“Where are the dead children?" A woman is screaming outside of School Number One. Elaina is reliving this moment and now there are tears running down her face. She tells me how she ran to the woman, grabbing her and easing her to the ground as the woman fainted.

She tells me she found a dead baby cardinal lying in the grass under the bush a few days ago. It was the cat, but the issue is resolved. The remaining babies will live and grow up to be beautiful parents themselves one day. Neither the father nor mother will flee their territory to start a new life elsewhere. They will remain in the area they were born and build a life. They will have everything under control at all times. She says the male cardinal will aggressively defend his territory—his family’s territory. He will not befriend cats and love them more than the female cardinal.


I do not know what ever happened to the man who tried furiously to breathe the breath of life into his daughter, Elaina says.

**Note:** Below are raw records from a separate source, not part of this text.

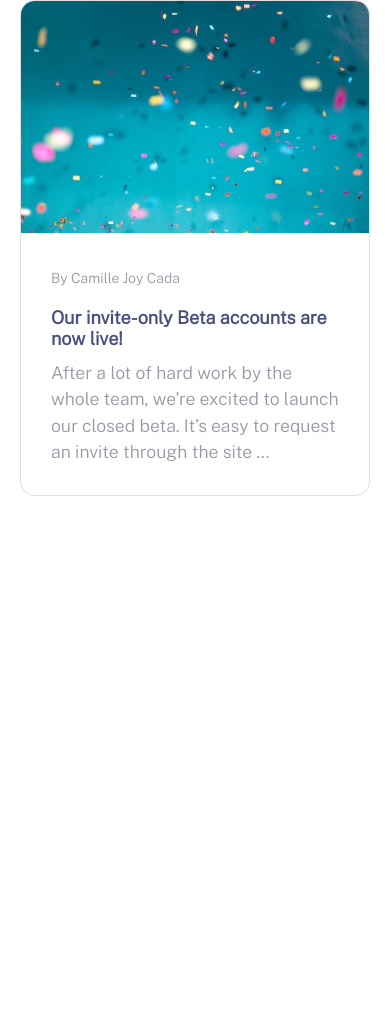
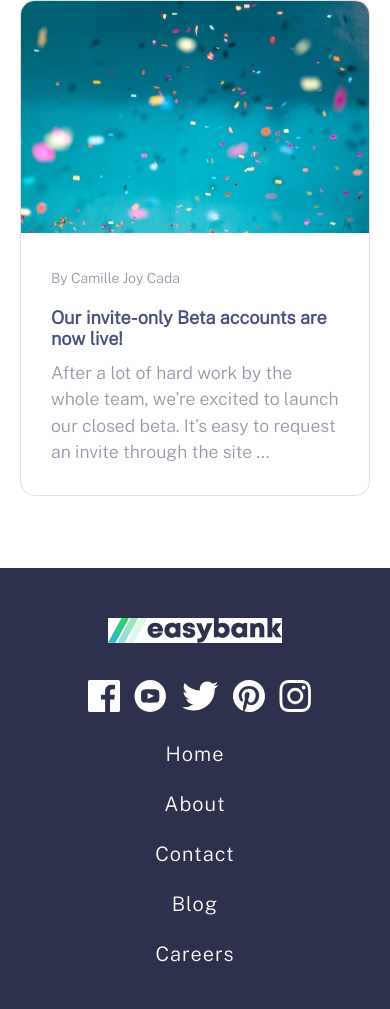
Before and after one commit to neildc14/easybank-repo, a website: page index.html in a window 390 px wide. Shown: the part 4123-5132 px from the top of the page. Before the commit the page ends 4691 px from the top, so only its background shows below. Drawn offline with nearby package versions, Linux system fonts and the light colour scheme; files whose address does not match are found by name.

Commit message:
added _footer.scss/ end of mobile view

```diff
--- a/index.html
+++ b/index.html
@@ -25,7 +25,7 @@
         <ul class="collapse navbar-collapse" id="navbarNavAltMarkup" id="dropdownMenu">
           <li><a href="#home"> Home</a></li>
           <li><a href="#about"> About</a></li>
-          <li><a href=""> Contact</a></li>
+          <li><a href="#contact"> Contact</a></li>
           <li><a href="#blog"> Blog</a></li>
           <li class="ul__career"><a href=""> Careers</a></li>
         </ul>
@@ -163,28 +163,36 @@
       </div>
 
     </div>
+
   </section>
 
 
-
-  <!--
+  <footer id="contact">
+    <div class="footer__logo">
+      <img src="images/logo.svg">
+    </div>
+    <div class="footer__social_media">
+      <a href=""><img src="images/icon-facebook.svg"></a>
+      <a href=""><img src="images/icon-youtube.svg"></a>
+      <a href=""><img src="images/icon-twitter.svg"></a>
+      <a href=""><img src="images/icon-pinterest.svg"></a>
+      <a href=""><img src="images/icon-instagram.svg"></a>
+    </div>
+    <div class="footer__nav">
+      <ul>
+        <li><a href="#home"> Home</a></li>
+          <li><a href="#about"> About</a></li>
+          <li><a href="#contact"> Contact</a></li>
+          <li><a href="#blog"> Blog</a></li>
+          <li><a href=""> Careers</a></li>
+      </ul>
+    </div>
+  </footer>
 
 
 
 
-
-
-
-
-
-
-
-  By Claire Robinson
-
-
-
-
-
+<!--
   About Us
   Contact
   Blog
--- /dev/null
+++ b/scss/components/_footer.scss
@@ -0,0 +1,47 @@
+footer{
+    display: flex;
+    flex-direction: column;
+    justify-content: center;
+    align-items: center;
+    padding: 30px 0;
+    background-color: $dark-blue;
+
+    .footer__social_media{
+        margin: 10px 0;
+        a{
+            padding-left: 10px
+        }
+
+        img{
+            height: 2rem;
+        }
+    }
+
+    .footer__nav{
+
+        ul{
+        display: flex;
+        flex-direction: column;
+        align-items: center;
+
+            li{
+                padding: 10px 0;
+
+                a{
+                    letter-spacing: 1px;
+                    font-size: 20px;
+                    color: white;
+                }
+            }
+        }
+    }
+
+    .footer__logo{
+
+        img{
+            margin: 20px 0;
+            height: 25px;
+            background: white;
+        }
+    }
+}
--- a/scss/main.scss
+++ b/scss/main.scss
@@ -9,3 +9,4 @@
 @import 'components/home';
 @import 'components/about';
 @import 'components/blog';
+@import 'components/footer';
```
Also changed, not shown: css/main.css.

I left Beslan one month after the massacre, two weeks after Valery succumbed to a blood infection from the severe cut on his leg. My husband buried him at the back acre of our small farm. The cats roam atop his grave as if to cajole him to come out and play with them. Someone told me before I left that the man just sits in front of his house and drinks cold coffee all day. He has stopped shaving and washing. I don’t know if this is true but I believe it is possible given the circumstances.

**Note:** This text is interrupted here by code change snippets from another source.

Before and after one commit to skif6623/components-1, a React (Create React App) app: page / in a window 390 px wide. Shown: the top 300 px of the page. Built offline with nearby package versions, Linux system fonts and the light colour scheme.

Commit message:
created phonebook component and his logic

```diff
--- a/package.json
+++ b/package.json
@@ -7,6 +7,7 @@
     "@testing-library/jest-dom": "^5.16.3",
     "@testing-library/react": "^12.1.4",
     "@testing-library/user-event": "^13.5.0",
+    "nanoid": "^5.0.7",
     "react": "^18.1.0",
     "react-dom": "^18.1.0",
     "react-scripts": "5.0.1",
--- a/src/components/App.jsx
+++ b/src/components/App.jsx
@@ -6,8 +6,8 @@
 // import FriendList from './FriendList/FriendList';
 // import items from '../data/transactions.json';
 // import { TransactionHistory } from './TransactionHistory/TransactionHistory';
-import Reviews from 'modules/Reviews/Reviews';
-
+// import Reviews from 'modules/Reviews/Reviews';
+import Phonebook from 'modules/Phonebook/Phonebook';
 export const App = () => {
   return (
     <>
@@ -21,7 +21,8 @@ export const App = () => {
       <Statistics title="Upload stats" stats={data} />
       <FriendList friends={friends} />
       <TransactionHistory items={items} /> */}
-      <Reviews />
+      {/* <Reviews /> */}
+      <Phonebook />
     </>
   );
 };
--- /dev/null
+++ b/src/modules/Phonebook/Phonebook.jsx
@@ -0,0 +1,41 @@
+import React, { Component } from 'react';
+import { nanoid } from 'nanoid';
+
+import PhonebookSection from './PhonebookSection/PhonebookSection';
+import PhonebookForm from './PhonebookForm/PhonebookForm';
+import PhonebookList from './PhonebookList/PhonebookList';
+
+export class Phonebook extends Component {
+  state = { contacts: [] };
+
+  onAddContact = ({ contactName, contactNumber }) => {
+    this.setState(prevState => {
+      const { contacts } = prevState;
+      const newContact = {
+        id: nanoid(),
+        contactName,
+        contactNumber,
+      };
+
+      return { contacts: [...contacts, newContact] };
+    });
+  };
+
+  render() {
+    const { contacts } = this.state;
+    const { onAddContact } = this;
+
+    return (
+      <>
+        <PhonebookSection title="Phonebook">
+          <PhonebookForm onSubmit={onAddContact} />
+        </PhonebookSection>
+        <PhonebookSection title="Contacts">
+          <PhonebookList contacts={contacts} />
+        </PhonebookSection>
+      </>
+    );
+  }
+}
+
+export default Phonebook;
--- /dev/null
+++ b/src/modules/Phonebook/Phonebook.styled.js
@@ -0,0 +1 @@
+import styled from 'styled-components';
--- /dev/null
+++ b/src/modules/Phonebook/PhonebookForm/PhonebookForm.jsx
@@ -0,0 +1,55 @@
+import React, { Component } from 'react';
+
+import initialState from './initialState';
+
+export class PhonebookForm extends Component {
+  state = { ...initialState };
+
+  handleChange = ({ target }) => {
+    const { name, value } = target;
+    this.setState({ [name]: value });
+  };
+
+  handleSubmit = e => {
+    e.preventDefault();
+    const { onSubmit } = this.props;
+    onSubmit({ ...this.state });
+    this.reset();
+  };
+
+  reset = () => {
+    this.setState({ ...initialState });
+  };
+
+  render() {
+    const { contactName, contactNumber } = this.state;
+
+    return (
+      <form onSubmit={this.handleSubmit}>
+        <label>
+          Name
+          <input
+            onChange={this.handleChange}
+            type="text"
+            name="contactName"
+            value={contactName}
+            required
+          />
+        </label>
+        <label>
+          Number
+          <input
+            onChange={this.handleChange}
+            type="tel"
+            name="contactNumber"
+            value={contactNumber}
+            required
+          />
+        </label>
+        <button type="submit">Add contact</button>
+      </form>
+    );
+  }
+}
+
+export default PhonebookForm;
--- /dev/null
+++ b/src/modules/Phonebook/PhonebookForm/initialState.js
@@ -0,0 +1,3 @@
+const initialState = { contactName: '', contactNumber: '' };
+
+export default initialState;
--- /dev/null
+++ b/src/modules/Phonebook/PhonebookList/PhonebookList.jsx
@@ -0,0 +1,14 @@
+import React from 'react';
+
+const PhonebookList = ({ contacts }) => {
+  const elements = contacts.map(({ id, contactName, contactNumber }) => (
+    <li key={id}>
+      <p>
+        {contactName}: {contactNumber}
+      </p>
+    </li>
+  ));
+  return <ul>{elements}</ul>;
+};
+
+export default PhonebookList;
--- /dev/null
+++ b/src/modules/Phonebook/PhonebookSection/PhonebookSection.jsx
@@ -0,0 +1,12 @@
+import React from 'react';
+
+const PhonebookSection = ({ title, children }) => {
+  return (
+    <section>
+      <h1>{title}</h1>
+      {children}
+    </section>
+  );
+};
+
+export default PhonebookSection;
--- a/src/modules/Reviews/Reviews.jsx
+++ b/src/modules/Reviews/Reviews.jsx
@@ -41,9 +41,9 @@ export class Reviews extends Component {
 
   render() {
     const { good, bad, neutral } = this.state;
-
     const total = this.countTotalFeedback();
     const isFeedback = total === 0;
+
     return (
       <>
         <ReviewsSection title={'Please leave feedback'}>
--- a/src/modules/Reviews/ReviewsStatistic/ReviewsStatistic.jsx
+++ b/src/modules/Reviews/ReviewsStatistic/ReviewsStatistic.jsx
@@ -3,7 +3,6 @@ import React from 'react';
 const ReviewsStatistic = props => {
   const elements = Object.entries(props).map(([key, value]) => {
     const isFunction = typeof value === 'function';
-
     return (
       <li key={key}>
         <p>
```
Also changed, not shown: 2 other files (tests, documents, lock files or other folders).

Amanda is crying hysterically. She found her cat in the neighbor’s back yard, the neighbor next to Elaina. He looked as if he was beaten with a shovel. Apparently, the cat crawled as far as he could before collapsing. Dried blood was caked around his mouth and his eyes stared, looking at something it could not comprehend.


The baby cardinals are learning to fly and forage. The parents are guiding them through their paces. I see them each evening as I sit in my backyard with my hot coffee after supper. Elaina sees them too. I don’t know if she knows that I see her peering from behind the California shutters, watching the parents always with their babies—doing their duty.